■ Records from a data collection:
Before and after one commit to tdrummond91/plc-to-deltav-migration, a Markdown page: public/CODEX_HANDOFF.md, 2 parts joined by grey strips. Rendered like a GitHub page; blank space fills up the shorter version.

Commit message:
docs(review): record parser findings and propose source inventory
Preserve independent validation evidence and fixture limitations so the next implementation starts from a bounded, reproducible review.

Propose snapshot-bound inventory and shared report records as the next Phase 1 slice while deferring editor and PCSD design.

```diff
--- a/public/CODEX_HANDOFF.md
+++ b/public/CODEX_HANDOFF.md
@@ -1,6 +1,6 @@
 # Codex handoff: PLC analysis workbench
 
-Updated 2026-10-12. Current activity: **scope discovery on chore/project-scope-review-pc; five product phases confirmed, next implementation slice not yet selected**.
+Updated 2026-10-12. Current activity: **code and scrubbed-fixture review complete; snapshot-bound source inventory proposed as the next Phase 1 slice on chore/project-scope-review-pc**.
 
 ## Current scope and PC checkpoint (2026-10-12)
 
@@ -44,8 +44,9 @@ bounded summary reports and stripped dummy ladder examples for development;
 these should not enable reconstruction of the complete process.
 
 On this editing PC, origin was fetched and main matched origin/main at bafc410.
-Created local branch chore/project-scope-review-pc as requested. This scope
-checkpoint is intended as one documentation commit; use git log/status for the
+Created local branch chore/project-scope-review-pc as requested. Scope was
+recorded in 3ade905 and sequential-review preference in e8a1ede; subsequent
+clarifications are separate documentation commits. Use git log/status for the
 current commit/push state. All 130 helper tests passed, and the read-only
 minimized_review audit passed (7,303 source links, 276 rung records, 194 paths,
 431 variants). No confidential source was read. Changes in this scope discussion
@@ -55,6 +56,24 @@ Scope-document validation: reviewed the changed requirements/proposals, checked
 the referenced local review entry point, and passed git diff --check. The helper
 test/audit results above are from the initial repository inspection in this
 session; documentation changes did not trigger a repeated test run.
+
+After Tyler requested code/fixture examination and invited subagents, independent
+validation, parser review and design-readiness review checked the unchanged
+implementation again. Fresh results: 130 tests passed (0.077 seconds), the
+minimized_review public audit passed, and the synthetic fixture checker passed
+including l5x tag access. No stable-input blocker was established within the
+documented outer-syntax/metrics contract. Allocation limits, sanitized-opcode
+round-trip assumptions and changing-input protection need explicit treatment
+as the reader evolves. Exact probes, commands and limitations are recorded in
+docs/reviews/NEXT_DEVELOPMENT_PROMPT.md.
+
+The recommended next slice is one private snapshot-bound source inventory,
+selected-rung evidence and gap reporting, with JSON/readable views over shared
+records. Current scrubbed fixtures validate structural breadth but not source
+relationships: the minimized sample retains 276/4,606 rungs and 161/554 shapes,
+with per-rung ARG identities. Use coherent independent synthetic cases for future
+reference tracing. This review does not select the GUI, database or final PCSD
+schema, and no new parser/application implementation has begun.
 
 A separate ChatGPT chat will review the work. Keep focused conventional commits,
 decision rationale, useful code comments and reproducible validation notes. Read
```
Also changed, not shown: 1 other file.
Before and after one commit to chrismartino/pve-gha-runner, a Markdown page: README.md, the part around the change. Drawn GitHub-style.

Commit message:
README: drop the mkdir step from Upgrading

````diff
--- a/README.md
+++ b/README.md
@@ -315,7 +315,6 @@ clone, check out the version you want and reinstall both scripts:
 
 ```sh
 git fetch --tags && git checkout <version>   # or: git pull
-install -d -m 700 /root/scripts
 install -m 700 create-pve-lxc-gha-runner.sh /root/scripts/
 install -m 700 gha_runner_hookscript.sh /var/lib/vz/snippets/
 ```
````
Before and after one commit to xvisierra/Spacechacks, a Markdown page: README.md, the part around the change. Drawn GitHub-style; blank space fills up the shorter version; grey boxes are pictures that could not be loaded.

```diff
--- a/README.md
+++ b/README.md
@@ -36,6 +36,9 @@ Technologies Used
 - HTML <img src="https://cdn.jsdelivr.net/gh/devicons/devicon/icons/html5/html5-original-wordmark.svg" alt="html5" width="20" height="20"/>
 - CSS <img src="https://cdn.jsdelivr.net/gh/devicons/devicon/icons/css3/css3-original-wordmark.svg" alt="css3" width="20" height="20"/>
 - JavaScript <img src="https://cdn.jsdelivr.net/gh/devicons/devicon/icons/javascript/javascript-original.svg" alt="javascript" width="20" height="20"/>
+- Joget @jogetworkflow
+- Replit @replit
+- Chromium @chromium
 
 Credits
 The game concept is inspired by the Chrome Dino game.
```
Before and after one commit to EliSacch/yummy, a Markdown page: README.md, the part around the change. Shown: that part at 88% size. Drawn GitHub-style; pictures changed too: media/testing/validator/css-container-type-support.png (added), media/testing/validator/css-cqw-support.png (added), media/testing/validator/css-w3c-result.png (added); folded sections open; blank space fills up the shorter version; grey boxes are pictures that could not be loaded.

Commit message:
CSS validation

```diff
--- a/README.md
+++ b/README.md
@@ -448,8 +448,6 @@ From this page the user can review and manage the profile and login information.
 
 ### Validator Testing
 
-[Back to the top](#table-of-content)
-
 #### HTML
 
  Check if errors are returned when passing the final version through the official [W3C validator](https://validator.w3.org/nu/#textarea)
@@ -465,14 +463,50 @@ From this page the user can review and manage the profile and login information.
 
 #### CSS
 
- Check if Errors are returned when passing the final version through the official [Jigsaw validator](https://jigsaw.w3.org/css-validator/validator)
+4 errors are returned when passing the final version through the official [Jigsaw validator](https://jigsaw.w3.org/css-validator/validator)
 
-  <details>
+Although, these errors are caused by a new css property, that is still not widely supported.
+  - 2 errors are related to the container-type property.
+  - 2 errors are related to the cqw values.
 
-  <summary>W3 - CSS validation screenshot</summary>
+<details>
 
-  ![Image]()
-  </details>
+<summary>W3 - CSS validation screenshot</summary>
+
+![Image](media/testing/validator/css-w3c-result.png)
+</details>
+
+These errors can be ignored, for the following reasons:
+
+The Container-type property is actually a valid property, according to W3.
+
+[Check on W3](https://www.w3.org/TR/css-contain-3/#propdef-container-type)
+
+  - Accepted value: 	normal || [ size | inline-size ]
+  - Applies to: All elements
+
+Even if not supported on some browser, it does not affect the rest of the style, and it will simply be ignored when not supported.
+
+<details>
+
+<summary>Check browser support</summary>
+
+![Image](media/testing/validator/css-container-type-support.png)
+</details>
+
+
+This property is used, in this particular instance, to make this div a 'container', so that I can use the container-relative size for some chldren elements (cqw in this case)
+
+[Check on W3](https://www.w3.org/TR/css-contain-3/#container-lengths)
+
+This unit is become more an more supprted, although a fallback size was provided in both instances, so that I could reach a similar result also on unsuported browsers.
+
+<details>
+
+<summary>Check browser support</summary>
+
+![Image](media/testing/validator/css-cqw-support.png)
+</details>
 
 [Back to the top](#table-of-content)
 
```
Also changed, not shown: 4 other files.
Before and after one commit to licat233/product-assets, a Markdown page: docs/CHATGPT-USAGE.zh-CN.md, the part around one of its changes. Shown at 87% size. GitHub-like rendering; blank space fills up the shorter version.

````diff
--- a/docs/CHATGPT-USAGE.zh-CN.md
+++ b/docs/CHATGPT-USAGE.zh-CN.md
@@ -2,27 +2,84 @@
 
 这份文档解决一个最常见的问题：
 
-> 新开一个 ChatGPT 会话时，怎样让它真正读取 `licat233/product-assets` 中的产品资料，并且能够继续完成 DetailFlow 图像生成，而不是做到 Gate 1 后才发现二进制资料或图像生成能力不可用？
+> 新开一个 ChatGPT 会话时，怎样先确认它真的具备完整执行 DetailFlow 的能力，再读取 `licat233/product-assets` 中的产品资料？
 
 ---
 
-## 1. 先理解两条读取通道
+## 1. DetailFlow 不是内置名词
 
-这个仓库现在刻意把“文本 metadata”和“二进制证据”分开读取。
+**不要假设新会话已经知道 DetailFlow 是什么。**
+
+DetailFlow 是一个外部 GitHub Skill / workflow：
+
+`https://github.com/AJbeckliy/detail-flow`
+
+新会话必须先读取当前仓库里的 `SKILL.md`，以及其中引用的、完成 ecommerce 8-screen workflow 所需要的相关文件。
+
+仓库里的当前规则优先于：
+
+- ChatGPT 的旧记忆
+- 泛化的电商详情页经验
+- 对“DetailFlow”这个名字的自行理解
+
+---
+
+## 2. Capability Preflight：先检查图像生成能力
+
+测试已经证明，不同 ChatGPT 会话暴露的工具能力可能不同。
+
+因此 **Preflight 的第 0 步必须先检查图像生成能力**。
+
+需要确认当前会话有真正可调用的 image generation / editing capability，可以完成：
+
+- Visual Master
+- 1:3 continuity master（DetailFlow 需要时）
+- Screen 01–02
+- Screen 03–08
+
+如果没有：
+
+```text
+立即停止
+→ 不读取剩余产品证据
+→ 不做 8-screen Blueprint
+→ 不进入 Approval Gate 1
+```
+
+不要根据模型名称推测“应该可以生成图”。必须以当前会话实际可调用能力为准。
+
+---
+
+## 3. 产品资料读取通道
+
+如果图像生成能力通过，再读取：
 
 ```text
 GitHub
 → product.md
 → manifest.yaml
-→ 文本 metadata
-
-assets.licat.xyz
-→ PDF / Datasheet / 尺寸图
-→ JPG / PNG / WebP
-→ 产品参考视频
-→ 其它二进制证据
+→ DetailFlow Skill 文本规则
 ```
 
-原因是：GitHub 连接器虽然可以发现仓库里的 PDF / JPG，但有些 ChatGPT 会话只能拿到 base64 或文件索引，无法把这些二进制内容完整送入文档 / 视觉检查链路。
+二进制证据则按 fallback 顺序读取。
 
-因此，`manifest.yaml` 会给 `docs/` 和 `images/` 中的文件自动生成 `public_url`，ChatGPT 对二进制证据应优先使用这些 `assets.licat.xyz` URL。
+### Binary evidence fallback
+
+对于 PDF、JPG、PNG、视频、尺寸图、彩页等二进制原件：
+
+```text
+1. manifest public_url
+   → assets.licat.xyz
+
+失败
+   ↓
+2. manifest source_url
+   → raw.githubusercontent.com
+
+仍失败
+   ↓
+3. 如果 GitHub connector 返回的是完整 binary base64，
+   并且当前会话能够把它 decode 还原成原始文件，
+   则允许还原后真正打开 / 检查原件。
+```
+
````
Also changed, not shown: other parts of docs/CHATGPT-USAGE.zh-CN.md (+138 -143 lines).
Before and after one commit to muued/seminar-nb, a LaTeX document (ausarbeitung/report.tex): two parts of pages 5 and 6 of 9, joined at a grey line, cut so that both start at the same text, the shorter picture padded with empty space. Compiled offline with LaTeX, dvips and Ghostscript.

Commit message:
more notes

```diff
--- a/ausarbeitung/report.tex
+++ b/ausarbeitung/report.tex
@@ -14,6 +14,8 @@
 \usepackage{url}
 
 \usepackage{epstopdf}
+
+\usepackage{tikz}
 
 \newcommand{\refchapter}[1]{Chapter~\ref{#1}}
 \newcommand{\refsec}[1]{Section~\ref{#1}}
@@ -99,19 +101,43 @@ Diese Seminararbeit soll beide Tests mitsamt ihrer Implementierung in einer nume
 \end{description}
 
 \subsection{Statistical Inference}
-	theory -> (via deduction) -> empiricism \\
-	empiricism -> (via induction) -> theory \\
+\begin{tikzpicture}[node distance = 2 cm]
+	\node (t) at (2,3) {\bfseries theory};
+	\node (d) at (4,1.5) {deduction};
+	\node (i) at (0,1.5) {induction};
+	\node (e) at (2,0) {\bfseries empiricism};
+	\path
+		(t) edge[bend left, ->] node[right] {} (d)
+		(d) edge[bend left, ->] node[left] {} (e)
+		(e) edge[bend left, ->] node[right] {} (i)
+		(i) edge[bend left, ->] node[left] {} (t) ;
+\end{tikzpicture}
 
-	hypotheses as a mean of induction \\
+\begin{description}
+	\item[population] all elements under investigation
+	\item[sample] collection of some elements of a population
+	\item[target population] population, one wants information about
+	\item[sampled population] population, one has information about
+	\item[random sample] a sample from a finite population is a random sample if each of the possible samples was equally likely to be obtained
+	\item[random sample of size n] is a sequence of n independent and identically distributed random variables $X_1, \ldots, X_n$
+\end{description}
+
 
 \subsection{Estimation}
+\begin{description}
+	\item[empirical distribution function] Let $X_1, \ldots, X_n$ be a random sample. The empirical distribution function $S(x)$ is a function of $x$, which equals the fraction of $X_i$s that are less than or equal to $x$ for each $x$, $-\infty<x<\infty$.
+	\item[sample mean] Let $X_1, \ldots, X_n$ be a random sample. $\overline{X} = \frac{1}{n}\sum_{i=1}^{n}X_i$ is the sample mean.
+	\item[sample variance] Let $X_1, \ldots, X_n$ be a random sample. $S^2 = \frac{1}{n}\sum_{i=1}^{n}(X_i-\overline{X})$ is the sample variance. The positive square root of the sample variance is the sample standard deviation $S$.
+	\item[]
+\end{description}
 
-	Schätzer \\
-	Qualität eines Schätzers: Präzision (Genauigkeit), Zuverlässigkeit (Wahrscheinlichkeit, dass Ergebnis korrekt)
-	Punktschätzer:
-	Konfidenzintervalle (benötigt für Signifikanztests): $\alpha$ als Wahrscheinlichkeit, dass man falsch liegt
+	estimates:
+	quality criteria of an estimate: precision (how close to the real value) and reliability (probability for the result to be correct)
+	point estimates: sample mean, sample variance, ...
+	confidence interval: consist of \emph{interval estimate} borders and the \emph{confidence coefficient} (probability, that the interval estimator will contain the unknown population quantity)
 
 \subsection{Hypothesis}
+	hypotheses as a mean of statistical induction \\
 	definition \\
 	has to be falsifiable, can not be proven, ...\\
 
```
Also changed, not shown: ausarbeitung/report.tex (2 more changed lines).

■ Exercise:
Using the records above, count how many lines include the word "profile", and reply only with that figure.

■ Solution to the exercise:
2